Intent on making this summer the Best One Ever? We can help with that! Chelsea Neman Nassib gives lessons in art buying for the beginner. Nassib shares her tips for the first time art buyer.
How to Figure Out “Your Style”
Setting the intention to discover and educate yourself about artists and their work is a key starting point. Even with a busy schedule, I always make time to visit artist studios, attend openings and visit local exhibitions—this is the most inspiring and rewarding part of my job! To keep informed about exhibitions in LA, I subscribe to ForYourArt’s weekly newsletter. The app See Saw includes more major cities in the US and abroad and categorizes current and upcoming shows by neighborhood. Visit museums and galleries in your own city and when you are traveling, explore innovative online platforms, and understand the context behind what you are looking at. Don’t be afraid to meet and engage with artists, and seek advice from art industry experts. It may seem daunting to approach a gallerist with questions, but rest assured they will enjoy engaging with you and sharing insight into their artists’ work.

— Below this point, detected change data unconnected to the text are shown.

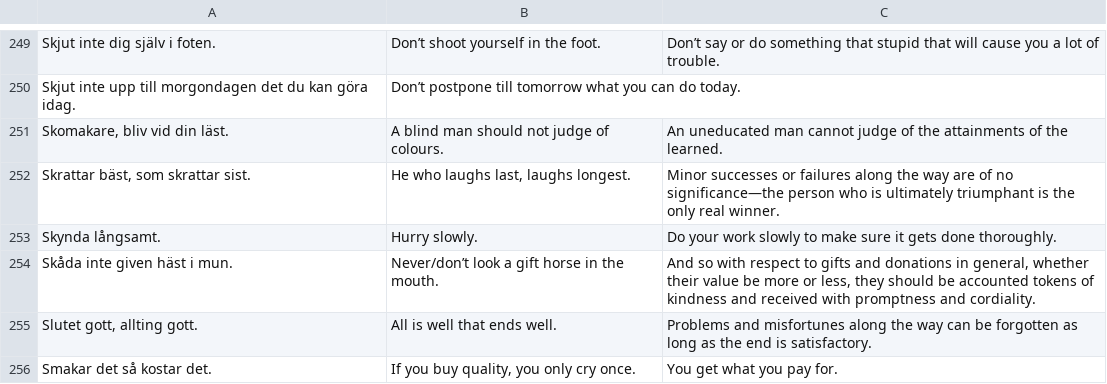
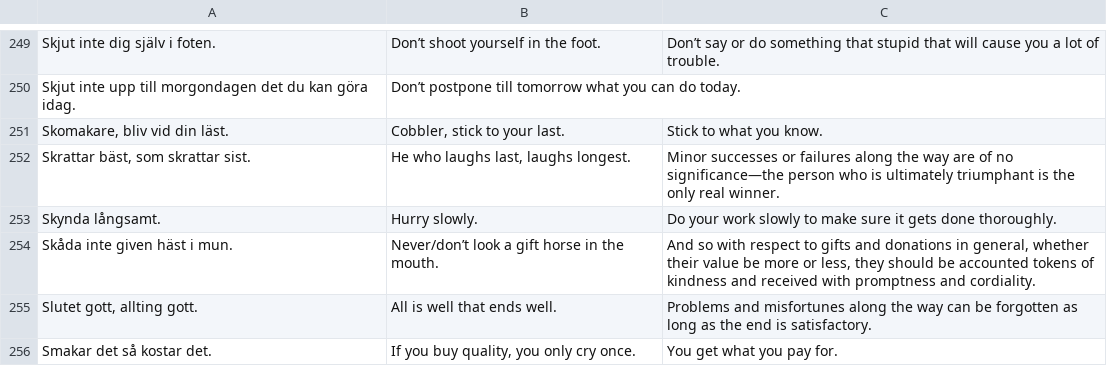
Before and after one commit to svenskan/database, a CSV file: proverbs/database.csv, drawn as a sheet; only a part is shown, gaps mark what is left out.

Commit message:
Update the database

```diff
--- a/proverbs/database.csv
+++ b/proverbs/database.csv
@@ -250,3 +250,3 @@ Skjut inte dig själv i foten.,Don’t shoot yourself in the foot.,Don’t say o
 Skjut inte upp till morgondagen det du kan göra idag.,Don’t postpone till tomorrow what you can do today.,
-"Skomakare, bliv vid din läst.",A blind man should not judge of colours.,An uneducated man cannot judge of the attainments of the learned.
+"Skomakare, bliv vid din läst.","Cobbler, stick to your last.",Stick to what you know.
 "Skrattar bäst, som skrattar sist.","He who laughs last, laughs longest.",Minor successes or failures along the way are of no significance—the person who is ultimately triumphant is the only real winner.
```
Also changed, not shown: 1 other file.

Where to Find Art to Buy
In addition to buying art directly from galleries, art fairs like Frieze, Basel and Paris Photo are great opportunities to discover a lot of new artwork in a short period of time. If you are looking to build a substantial collection, creating a relationship with an art advisor to help you navigate the industry can be extremely helpful. Online platforms can also be great resources. At Tappan, we look to cover all of the above, so while our e-commerce platform allows our artists work to reach a wider audience, our exhibitions offer buyers the opportunity to physically engage with the work while our in house advisory team offers one on one guidance.
How to Determine an Art Budget
When setting an art budget for yourself, do set a number that you’d like to stay under. But know that if you really fall for a piece that you can’t live without, you may have to stretch your budget just that once. Seeking the advice of knowledgeable friends in the industry can help you understand why something is priced the way it is, and make sure that you’re investing in the right work.
Start Building Your Gallery Wall
Large scale artworks can be expensive. Creating a unique and dynamic gallery wall is a great way to get started with a collection of smaller pieces. We recommended sticking to a consistent color palette for a strong aesthetic and playing with a mixture of mediums, such as works on paper, small paintings, photography, and prints, to achieve something that evolves with you over time.
Lean Towards Photography
If your space really does call for a large anchor piece, landscape photography is a great option and tends to be more affordable than work on canvas of the same size. Photographs of nature and distant horizon lines are not only meditative but also particularly powerful in helping small living spaces appear much larger.
Patience Is Key
Finding art that you love can take time, whether in person or online. Don’t rush to fill every empty wall at once. Start with one or two key pieces, live with them for a bit, and build one by one from there. Enjoy the process of discovery and allow your collection to develop naturally.
The Matte Is Your Friend
Framing a smaller-sized photograph in a matte border essentially acts as a window around artwork and can give a smaller piece more impact. We’ve used this technique when framing Polaroids by Tappan artist Travis Schneider, to elevate something quite small into a mid-sized piece. Online framing companies tend to offer better prices, but depending on the value of the piece, you may want to consult a local framer first about using archival materials and UV plexiglass to protect against long-term exposure to direct and indirect light.
Love, Not Like
Whatever your budget, your collection should be focused on pieces that truly speak to you. Get to know the artists behind the work by reading about their practice and even following them on social media. We believe that any investment in art, however small or large, should be fueled by the love for the work first and foremost